Democratic Representative Gerald Connolly of Virginia said in a letter to the Government Accountability Office on Thursday that the Postal Service is still bound by the six-day requirement.

"Unfortunately, the Postmaster General continues to stonewall members of Congress, withholding his legal justifications for eliminating Saturday delivery from postal customers and the American public," Connolly said.

Fredric Rolando, president of the National Association of Letter Carriers, said in a statement on Thursday that cutting Saturday mail delivery would harm rural communities and small businesses and "only serve to accelerate a financial 'death spiral' for the Postal Service."

DROWNING IN LOSSES

The Postal Service, an independent agency not funded by taxpayers, has said it could need a taxpayer bailout of more than $47 billion by 2017 if Congress does not give it flexibility to change its business model and provide it relief from huge benefit payments.

It had planned to drop Saturday first-class mail delivery in August.

Ending six-day, first-class mail delivery is part of the Postal Service's larger plan to cut costs and raise revenues.

The mail carrier lost $16 billion last year. Over $11 billion of the losses come from heavy mandatory payments into its future retirees' health fund take a toll – something no other agency is required to do– but it has also suffered as more Americans communicate by email and the Internet.

The Postal Service could run out of money by October if Congress does not provide legislative relief, some experts have estimated.
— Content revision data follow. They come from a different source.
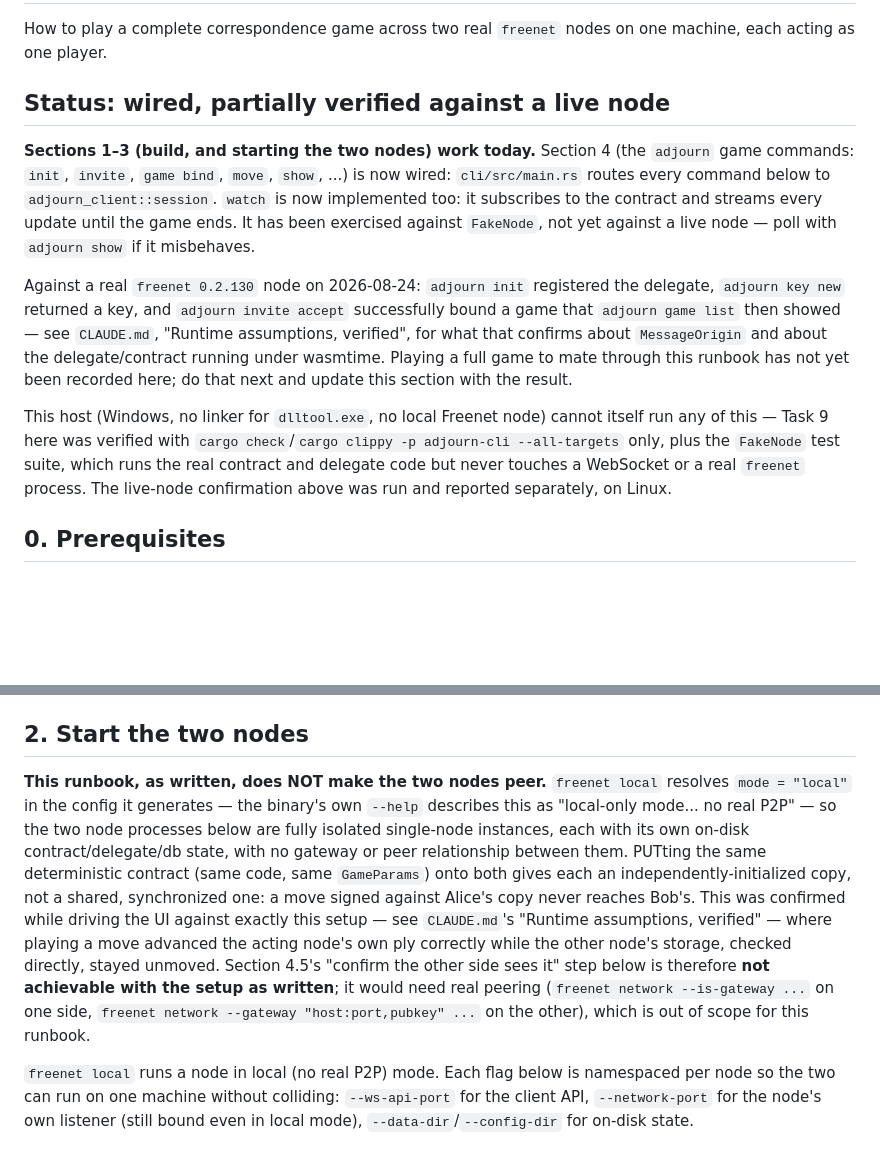
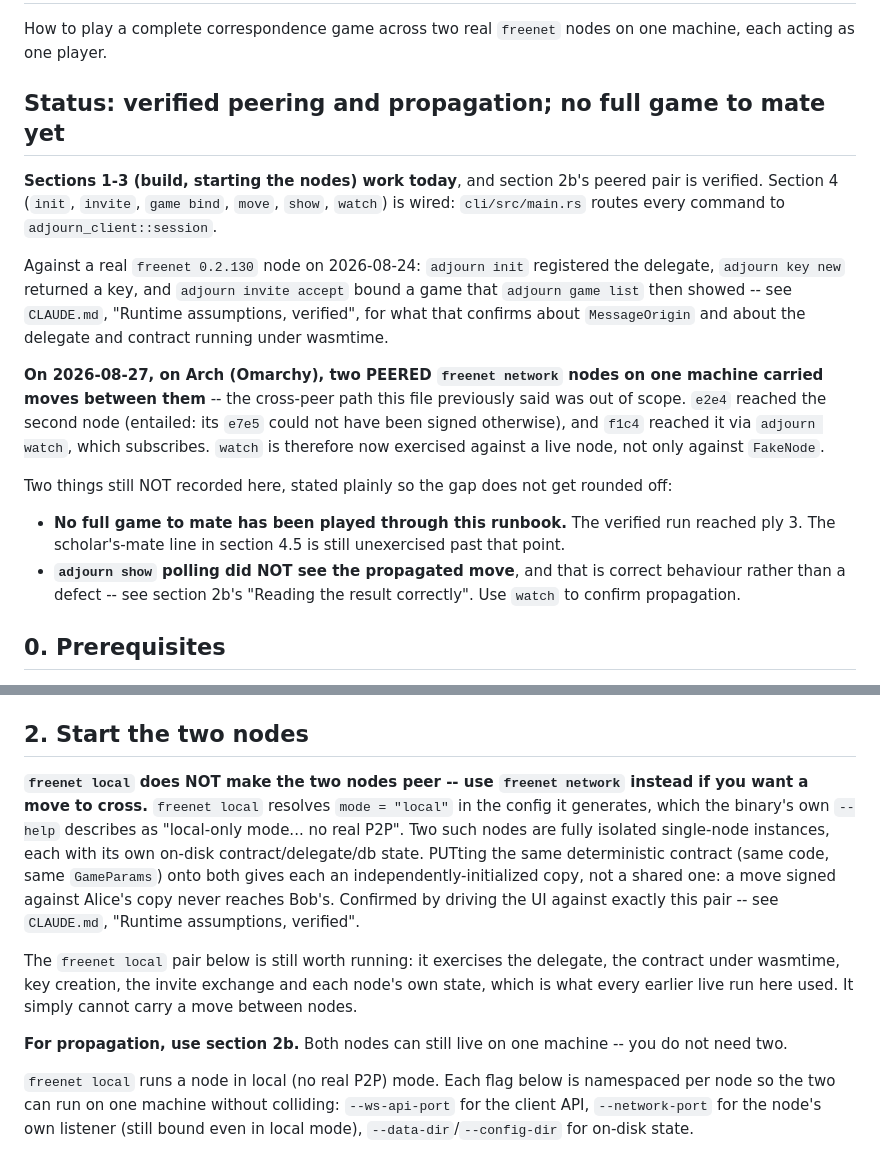
Before and after one commit to doggoroni/adjourn, a Markdown page: docs/runbook-two-nodes.md, 2 parts joined by grey strips. GitHub-like rendering; blank space fills up the shorter version.

```diff
--- a/docs/runbook-two-nodes.md
+++ b/docs/runbook-two-nodes.md
@@ -3,30 +3,35 @@
 How to play a complete correspondence game across two real `freenet` nodes on
 one machine, each acting as one player.
 
-## Status: wired, partially verified against a live node
+## Status: verified peering and propagation; no full game to mate yet
 
-**Sections 1–3 (build, and starting the two nodes) work today.** Section 4
-(the `adjourn` game commands: `init`, `invite`, `game bind`, `move`, `show`,
-...) is now wired: `cli/src/main.rs` routes every command below to
-`adjourn_client::session`. `watch` is now implemented too: it subscribes to
-the contract and streams every update until the game ends. It has been
-exercised against `FakeNode`, not yet against a live node — poll with
-`adjourn show` if it misbehaves.
+**Sections 1-3 (build, starting the nodes) work today**, and section 2b's
+peered pair is verified. Section 4 (`init`, `invite`, `game bind`, `move`,
+`show`, `watch`) is wired: `cli/src/main.rs` routes every command to
+`adjourn_client::session`.
 
 Against a real `freenet 0.2.130` node on 2026-08-24: `adjourn init`
 registered the delegate, `adjourn key new` returned a key, and `adjourn
-invite accept` successfully bound a game that `adjourn game list` then
-showed — see `CLAUDE.md`, "Runtime assumptions, verified", for what that
-confirms about `MessageOrigin` and about the delegate/contract running under
-wasmtime. Playing a full game to mate through this runbook has not yet been
-recorded here; do that next and update this section with the result.
+invite accept` bound a game that `adjourn game list` then showed -- see
+`CLAUDE.md`, "Runtime assumptions, verified", for what that confirms about
+`MessageOrigin` and about the delegate and contract running under wasmtime.
 
-This host (Windows, no linker for `dlltool.exe`, no local Freenet node)
-cannot itself run any of this — Task 9 here was verified with `cargo
-check`/`cargo clippy -p adjourn-cli --all-targets` only, plus the `FakeNode`
-test suite, which runs the real contract and delegate code but never touches
-a WebSocket or a real `freenet` process. The live-node confirmation above was
-run and reported separately, on Linux.
+**On 2026-08-27, on Arch (Omarchy), two PEERED `freenet network` nodes on one
+machine carried moves between them** -- the cross-peer path this file
+previously said was out of scope. `e2e4` reached the second node (entailed:
+its `e7e5` could not have been signed otherwise), and `f1c4` reached it via
+`adjourn watch`, which subscribes. `watch` is therefore now exercised against
+a live node, not only against `FakeNode`.
+
+Two things still NOT recorded here, stated plainly so the gap does not get
+rounded off:
+
+- **No full game to mate has been played through this runbook.** The verified
+  run reached ply 3. The scholar's-mate line in section 4.5 is still
+  unexercised past that point.
+- **`adjourn show` polling did NOT see the propagated move**, and that is
+  correct behaviour rather than a defect -- see section 2b's "Reading the
+  result correctly". Use `watch` to confirm propagation.
 
 ## 0. Prerequisites
 
@@ -68,22 +73,23 @@ commands below to PowerShell as needed; the `freenet` flags are the same.)
 
 ## 2. Start the two nodes
 
-**This runbook, as written, does NOT make the two nodes peer.** `freenet
-local` resolves `mode = "local"` in the config it generates — the binary's
-own `--help` describes this as "local-only mode... no real P2P" — so the two
-node processes below are fully isolated single-node instances, each with its
-own on-disk contract/delegate/db state, with no gateway or peer relationship
-between them. PUTting the same deterministic contract (same code, same
-`GameParams`) onto both gives each an independently-initialized copy, not a
-shared, synchronized one: a move signed against Alice's copy never reaches
-Bob's. This was confirmed while driving the UI against exactly this setup —
-see `CLAUDE.md`'s "Runtime assumptions, verified" — where playing a move
-advanced the acting node's own ply correctly while the other node's storage,
-checked directly, stayed unmoved. Section 4.5's "confirm the other side sees
-it" step below is therefore **not achievable with the setup as written**; it
-would need real peering (`freenet network --is-gateway ...` on one side,
-`freenet network --gateway "host:port,pubkey" ...` on the other), which is
-out of scope for this runbook.
+**`freenet local` does NOT make the two nodes peer -- use `freenet network`
+instead if you want a move to cross.** `freenet local` resolves `mode =
+"local"` in the config it generates, which the binary's own `--help` describes
+as "local-only mode... no real P2P". Two such nodes are fully isolated
+single-node instances, each with its own on-disk contract/delegate/db state.
+PUTting the same deterministic contract (same code, same `GameParams`) onto
+both gives each an independently-initialized copy, not a shared one: a move
+signed against Alice's copy never reaches Bob's. Confirmed by driving the UI
+against exactly this pair -- see `CLAUDE.md`, "Runtime assumptions, verified".
+
+The `freenet local` pair below is still worth running: it exercises the
+delegate, the contract under wasmtime, key creation, the invite exchange and
+each node's own state, which is what every earlier live run here used. It
+simply cannot carry a move between nodes.
+
+**For propagation, use section 2b.** Both nodes can still live on one machine
+-- you do not need two.
 
 `freenet local` runs a node in local (no real P2P) mode. Each flag below is
 namespaced per node so the two can run on one machine without colliding:
```
Also changed, not shown: other parts of docs/runbook-two-nodes.md (+45 -0 lines), CLAUDE.md (+70 -26 lines).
"Once the delivery schedule language ... becomes law, we will discuss it with our Board of Governors to determine our next steps," Partenheimer said.

You've read  of  free articles. Subscribe to continue.

Dear Reader,

About a year ago, I happened upon this statement about the Monitor in the Harvard Business Review – under the charming heading of “do things that don’t interest you”:

“Many things that end up” being meaningful, writes social scientist Joseph Grenny, “have come from conference workshops, articles, or online videos that began as a chore and ended with an insight. My work in Kenya, for example, was heavily influenced by a Christian Science Monitor article I had forced myself to read 10 years earlier. Sometimes, we call things ‘boring’ simply because they lie outside the box we are currently in.”

If you were to come up with a punchline to a joke about the Monitor, that would probably be it. We’re seen as being global, fair, insightful, and perhaps a bit too earnest. We’re the bran muffin of journalism.

But you know what? We change lives. And I’m going to argue that we change lives precisely because we force open that too-small box that most human beings think they live in.

The Monitor is a peculiar little publication that’s hard for the world to figure out. We’re run by a church, but we’re not only for church members and we’re not about converting people. We’re known as being fair even as the world becomes as polarized as at any time since the newspaper’s founding in 1908.

We have a mission beyond circulation, we want to bridge divides. We’re about kicking down the door of thought everywhere and saying, “You are bigger and more capable than you realize. And we can prove it.”

If you’re looking for bran muffin journalism, you can subscribe to the Monitor for $15. You’ll get the Monitor Weekly magazine, the Monitor Daily email, and unlimited access to CSMonitor.com.